* _Input material_
------------------------------

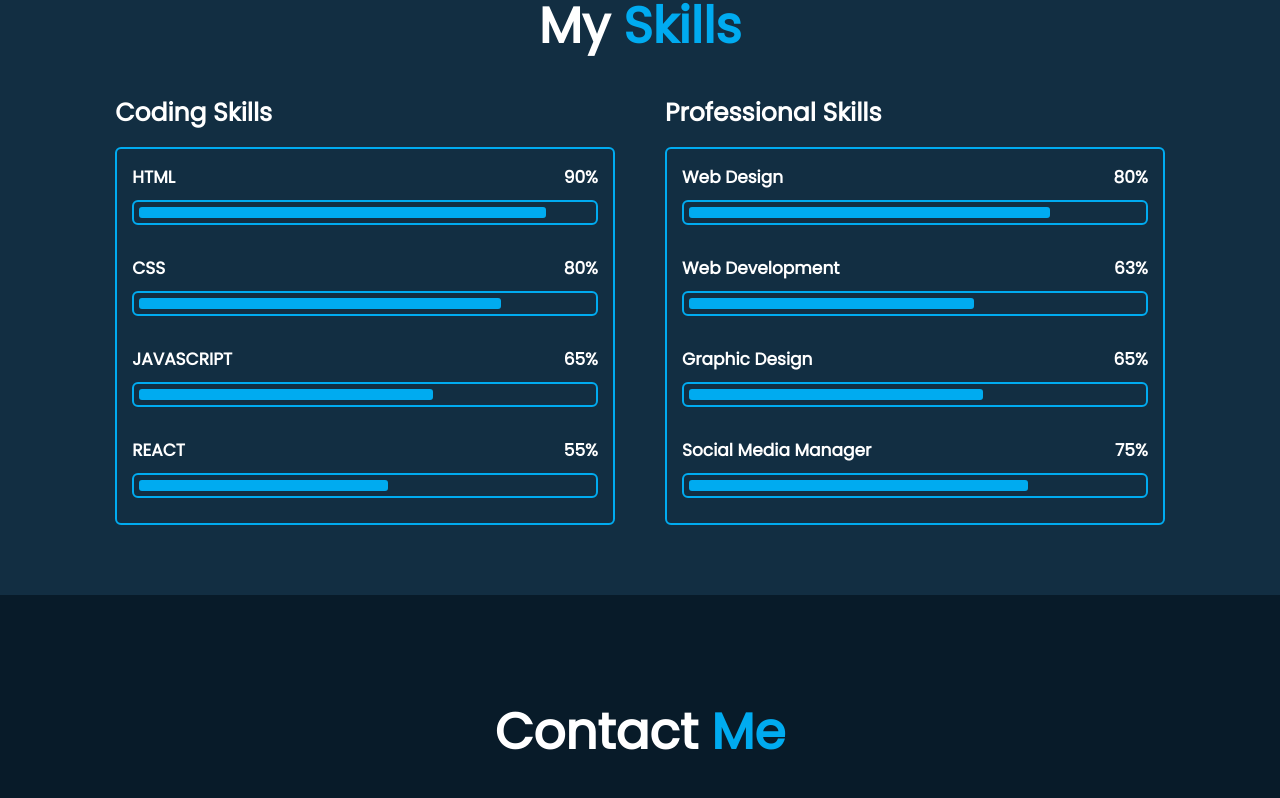
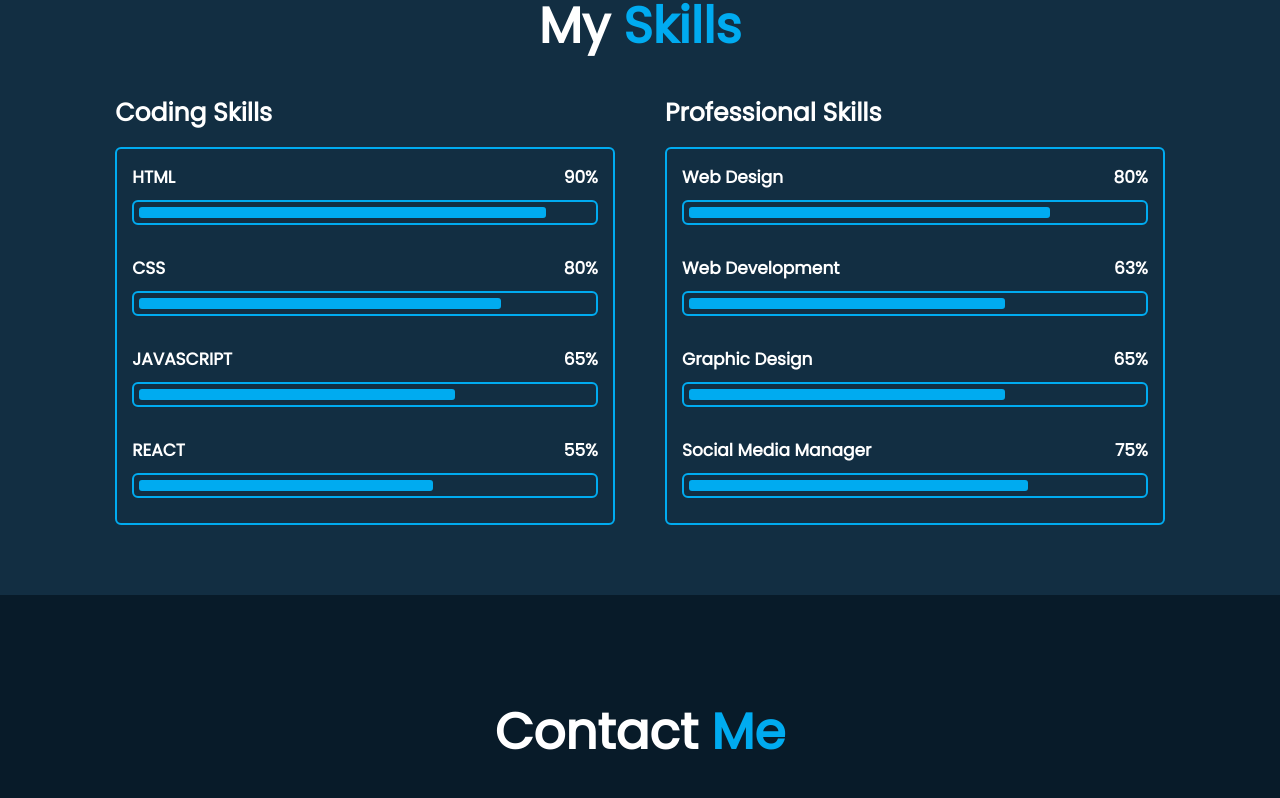
Before and after one commit to ZarcxCliff/project30, a plain HTML site: page portfolio/index.html in a window 1280 px wide. Shown: the part 2262-3060 px from the top of the page. Drawn offline with nearby package versions, Linux system fonts and the light colour scheme.

Commit message:
Update style.css
changing the percentages

```diff
--- a/portfolio/style.css
+++ b/portfolio/style.css
@@ -398,14 +398,14 @@ span {
 	.progress:nth-child(3)
 	.bar
 	span {
-	width: 65%;
+	width: 70%;
 }
 .skills-column:nth-child(1)
 	.skills-content
 	.progress:nth-child(4)
 	.bar
 	span {
-	width: 55%;
+	width: 65%;
 }
 .skills-column:nth-child(2)
 	.skills-content
@@ -419,14 +419,14 @@ span {
 	.progress:nth-child(2)
 	.bar
 	span {
-	width: 63%;
+	width: 70%;
 }
 .skills-column:nth-child(2)
 	.skills-content
 	.progress:nth-child(3)
 	.bar
 	span {
-	width: 65%;
+	width: 70%;
 }
 .skills-column:nth-child(2)
 	.skills-content
```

------------------------------

* _Problem details_
All lines of the listing that contain the word "style" should be copied out.

* _Finished exercise_
Update style.css
--- a/portfolio/style.css
+++ b/portfolio/style.css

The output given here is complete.